↓
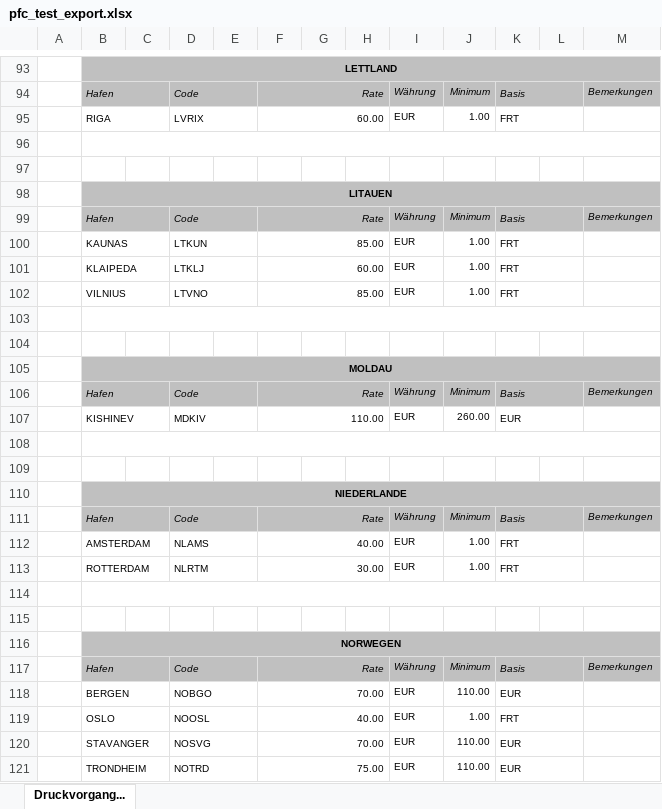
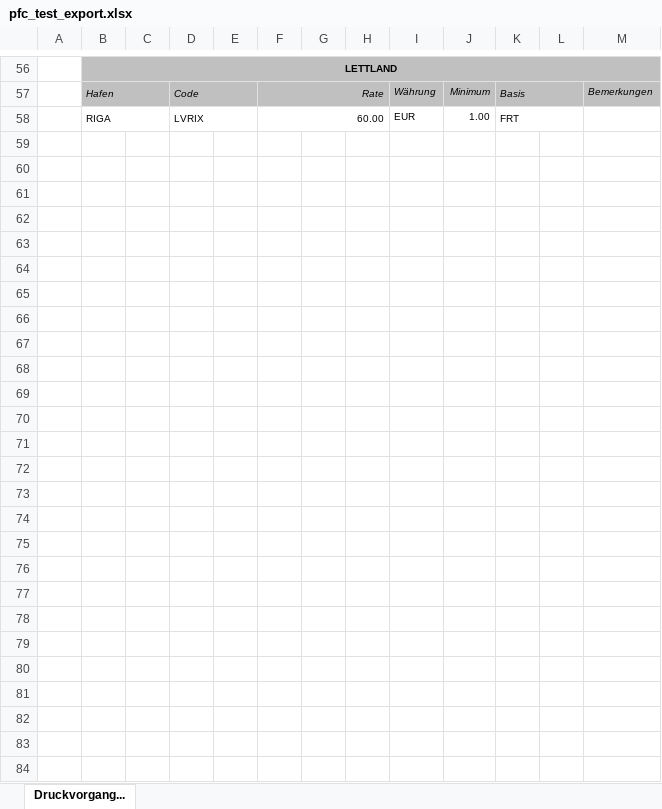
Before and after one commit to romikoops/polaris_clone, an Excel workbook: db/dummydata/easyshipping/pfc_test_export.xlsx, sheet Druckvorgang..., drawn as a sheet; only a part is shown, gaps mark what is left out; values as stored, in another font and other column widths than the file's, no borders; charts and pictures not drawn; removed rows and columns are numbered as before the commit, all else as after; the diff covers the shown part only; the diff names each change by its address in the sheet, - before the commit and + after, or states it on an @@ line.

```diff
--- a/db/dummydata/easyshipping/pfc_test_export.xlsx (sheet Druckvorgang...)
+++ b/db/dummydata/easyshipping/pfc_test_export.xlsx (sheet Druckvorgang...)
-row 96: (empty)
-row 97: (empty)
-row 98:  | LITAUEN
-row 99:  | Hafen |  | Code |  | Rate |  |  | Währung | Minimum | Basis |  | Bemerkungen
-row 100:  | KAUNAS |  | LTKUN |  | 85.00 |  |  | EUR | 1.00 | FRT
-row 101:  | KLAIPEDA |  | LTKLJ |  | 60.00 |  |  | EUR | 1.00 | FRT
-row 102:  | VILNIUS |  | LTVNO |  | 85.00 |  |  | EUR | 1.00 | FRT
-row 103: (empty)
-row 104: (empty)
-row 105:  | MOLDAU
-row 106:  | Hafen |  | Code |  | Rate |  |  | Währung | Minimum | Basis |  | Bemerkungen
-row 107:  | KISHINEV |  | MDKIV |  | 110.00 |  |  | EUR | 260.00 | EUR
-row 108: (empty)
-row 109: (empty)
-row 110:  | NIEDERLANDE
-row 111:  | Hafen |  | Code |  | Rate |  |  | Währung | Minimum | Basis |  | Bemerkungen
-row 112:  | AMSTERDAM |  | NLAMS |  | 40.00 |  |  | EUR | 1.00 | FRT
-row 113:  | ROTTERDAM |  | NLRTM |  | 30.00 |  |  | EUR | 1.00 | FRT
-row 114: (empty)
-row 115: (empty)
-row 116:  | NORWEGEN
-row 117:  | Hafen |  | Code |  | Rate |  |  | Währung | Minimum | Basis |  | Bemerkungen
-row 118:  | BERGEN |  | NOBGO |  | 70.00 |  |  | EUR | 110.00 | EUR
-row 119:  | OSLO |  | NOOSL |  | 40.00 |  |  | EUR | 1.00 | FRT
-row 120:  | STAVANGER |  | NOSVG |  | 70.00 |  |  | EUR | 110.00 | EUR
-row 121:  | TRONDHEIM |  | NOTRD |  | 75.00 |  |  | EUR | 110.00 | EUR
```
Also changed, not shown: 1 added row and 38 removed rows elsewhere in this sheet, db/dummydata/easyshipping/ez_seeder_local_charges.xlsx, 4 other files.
↑
↓
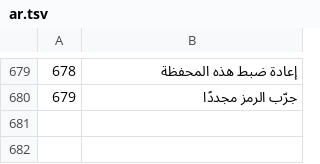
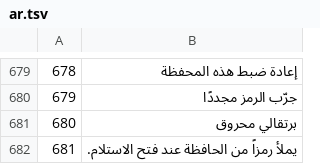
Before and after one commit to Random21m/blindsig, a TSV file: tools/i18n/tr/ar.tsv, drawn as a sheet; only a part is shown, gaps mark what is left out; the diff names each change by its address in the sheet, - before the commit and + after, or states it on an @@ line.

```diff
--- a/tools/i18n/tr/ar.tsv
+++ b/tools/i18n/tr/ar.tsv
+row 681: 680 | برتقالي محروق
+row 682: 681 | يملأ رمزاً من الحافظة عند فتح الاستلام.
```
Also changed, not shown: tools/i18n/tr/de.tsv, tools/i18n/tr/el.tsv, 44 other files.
↑
__WORK INSTRUCTION__.
Across the listing, count the lines that contain "sheet". Nothing but the number should be returned.

__ANSWER BOX__.
5